"Comme ceci ?"

Translation:Like this?

March 4, 2013



Ceci is the contraction of ce + ici (this + here), while cela is the contraction of ce + là (this + there). When translating, note that you do not say "this here" or "that there", just "this", and "that". These are pronouns and are typically used as the subject of a sentence.

Ceci is rare in spoken French. Just as là commonly replaces ici in spoken French (Je suis là - I'm here), French speakers tend to use cela to mean either "this" or "that." Ceci only really comes into play when one wants to really distinguish between this and that, e.g.,

  • Je ne veux pas ceci, je veux cela = I don't want this, I want that.


When you say ceci is rare in spoken French, do you mean in all French, Canadian French, or France French?


I can't speak to what Canadian French or Belgian French or African French use. But Laura Lawless says it's rare, and I'll take her word for it. http://french.about.com/od/grammar/a/indefinite-demonstrative-pronoun.htm
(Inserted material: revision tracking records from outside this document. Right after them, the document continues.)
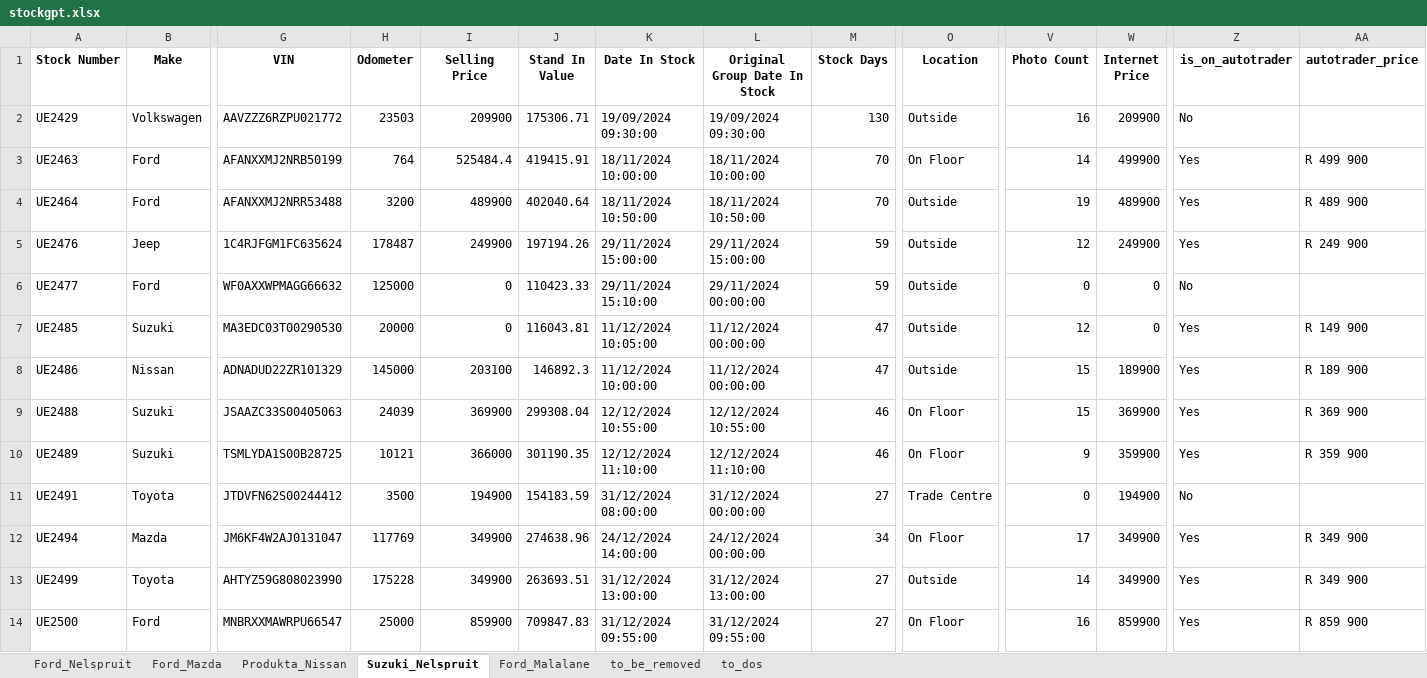
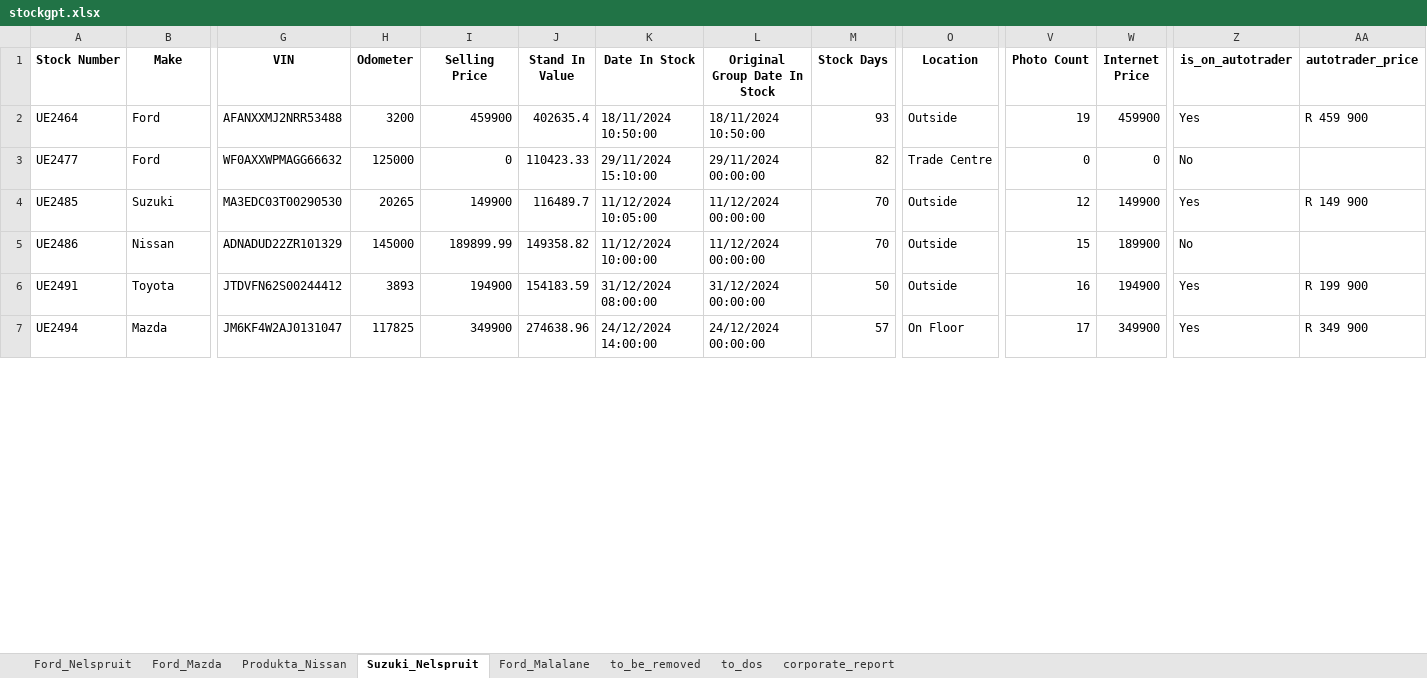
Before and after one commit to Kweezy01/pmgpy, an Excel workbook: output/stockgpt.xlsx, sheet Suzuki_Nelspruit, drawn as a sheet; only a part is shown, gaps mark what is left out; values as stored, in another font and other column widths than the file's, no borders; conditional formats and table styles not drawn; removed rows and columns are numbered as before the commit, all else as after; rows hold the shown columns only; the diff covers the shown part only; the diff names each change by its address in the sheet, - before the commit and + after, or states it on an @@ line.

```diff
--- a/output/stockgpt.xlsx (sheet Suzuki_Nelspruit)
+++ b/output/stockgpt.xlsx (sheet Suzuki_Nelspruit)
+sheet tab: corporate_report
-row 2: UE2429 | Volkswagen | AAVZZZ6RZPU021772 | 23503 | 209900 | 175306.71 | 19/09/2024 09:30:00 | 19/09/2024 09:30:00 | 130 | Outside | 16 | 209900 | No
-row 3: UE2463 | Ford | AFANXXMJ2NRB50199 | 764 | 525484.4 | 419415.91 | 18/11/2024 10:00:00 | 18/11/2024 10:00:00 | 70 | On Floor | 14 | 499900 | Yes | R 499 900
-I2 (Selling Price): 489900
+I2 (Selling Price): 459900
-J2 (Stand In Value): 402040.64
+J2 (Stand In Value): 402635.4
-M2 (Stock Days): 70
+M2 (Stock Days): 93
-W2 (Internet Price): 489900
+W2 (Internet Price): 459900
-AA2 (autotrader_price): R 489 900
+AA2 (autotrader_price): R 459 900
-row 5: UE2476 | Jeep | 1C4RJFGM1FC635624 | 178487 | 249900 | 197194.26 | 29/11/2024 15:00:00 | 29/11/2024 15:00:00 | 59 | Outside | 12 | 249900 | Yes | R 249 900
-M3 (Stock Days): 59
+M3 (Stock Days): 82
-O3 (Location): Outside
+O3 (Location): Trade Centre
-H4 (Odometer): 20000
+H4 (Odometer): 20265
-I4 (Selling Price): 0
+I4 (Selling Price): 149900
-J4 (Stand In Value): 116043.81
+J4 (Stand In Value): 116489.7
-M4:M5 (Stock Days): 47
+M4:M5 (Stock Days): 70
-W4 (Internet Price): 0
+W4 (Internet Price): 149900
-I5 (Selling Price): 203100
+I5 (Selling Price): 189899.99
-J5 (Stand In Value): 146892.3
+J5 (Stand In Value): 149358.82
-Z5 (is_on_autotrader): Yes
+Z5 (is_on_autotrader): No
-AA5 (autotrader_price): R 189 900
+AA5 (autotrader_price): (empty)
-row 9: UE2488 | Suzuki | JSAAZC33S00405063 | 24039 | 369900 | 299308.04 | 12/12/2024 10:55:00 | 12/12/2024 10:55:00 | 46 | On Floor | 15 | 369900 | Yes | R 369 900
-row 10: UE2489 | Suzuki | TSMLYDA1S00B28725 | 10121 | 366000 | 301190.35 | 12/12/2024 11:10:00 | 12/12/2024 11:10:00 | 46 | On Floor | 9 | 359900 | Yes | R 359 900
-H6 (Odometer): 3500
+H6 (Odometer): 3893
-M6 (Stock Days): 27
+M6 (Stock Days): 50
-O6 (Location): Trade Centre
+O6 (Location): Outside
-V6 (Photo Count): 0
+V6 (Photo Count): 16
-Z6 (is_on_autotrader): No
+Z6 (is_on_autotrader): Yes
-AA6 (autotrader_price): (empty)
+AA6 (autotrader_price): R 199 900
-H7 (Odometer): 117769
+H7 (Odometer): 117825
-M7 (Stock Days): 34
+M7 (Stock Days): 57
-row 13: UE2499 | Toyota | AHTYZ59G808023990 | 175228 | 349900 | 263693.51 | 31/12/2024 13:00:00 | 31/12/2024 13:00:00 | 27 | Outside | 14 | 349900 | Yes | R 349 900
-row 14: UE2500 | Ford | MNBRXXMAWRPU66547 | 25000 | 859900 | 709847.83 | 31/12/2024 09:55:00 | 31/12/2024 09:55:00 | 27 | On Floor | 16 | 859900 | Yes | R 859 900
```
Also changed, not shown: 9 added rows, 2 removed rows and 53 edited cells elsewhere in this sheet, sheet Ford_Nelspruit, sheet Ford_Mazda, sheet Produkta_Nissan, sheet to_dos, sheet to_be_removed, sheet Ford_Malalane, charts or pictures, src/fordMalalane/cars.xlsx, src/fordNelspruit/cars.xlsx, 10 other files.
I was reading an article that said that other versions of French only have very slight differences, so no matter what you learn you're not going to really get confused talking to another French speaker. From what I understand it's like an American talking to an English person.


That's exactly what I'm talking about. For example, if you asked where's the LIFT, someone could either be very confused or understand you're looking for the ELEVATOR. Both are English. Both are correct. Both are not necessarily used or understood depending on where you are.


OH! Now it's starting to make sense. Merci!


So what about ca, ce, or cette? Don't those also mean "this" or "that"?


"Ce", "cet", "cette" and the plural "ces" are demonstrative adjectives, not pronouns, i.e., they will always precede a noun and will be translated as "this" or "that" (a demonstrative adjective, not a pronoun); "ces" will be rendered as "these" or "those". "Ce", "ceci", "cela" and "ça" can be demonstrative indefinite pronouns; i.e., they substitute for a noun. They are not interchangeable. "Ça" is usually translated as "that" or sometimes "it". "Ceci" will always be translated as "this" (a pronoun, not an adjective). http://french.about.com/od/grammar/a/adjectives-and-pronouns.htm


Being a Southerner, I think of "ceci" as "this here" and "cela" as "that there." With a French accent, of course. :)


You can "think" of it that way, but you wouldn't translate it that way. Bon courage !


Oh okay, I think I see now, thank you!


i have a question. Can "comme ca" also mean the same as "comme ceci"? or is that a different meaning altogether?


As I said, French speakers do sometimes use "cela" to mean either "this" or "that", whereas "ceci" would only mean "this". "Comme ça" may be interpreted as either "like this" or "like that".


Thank you, good sir!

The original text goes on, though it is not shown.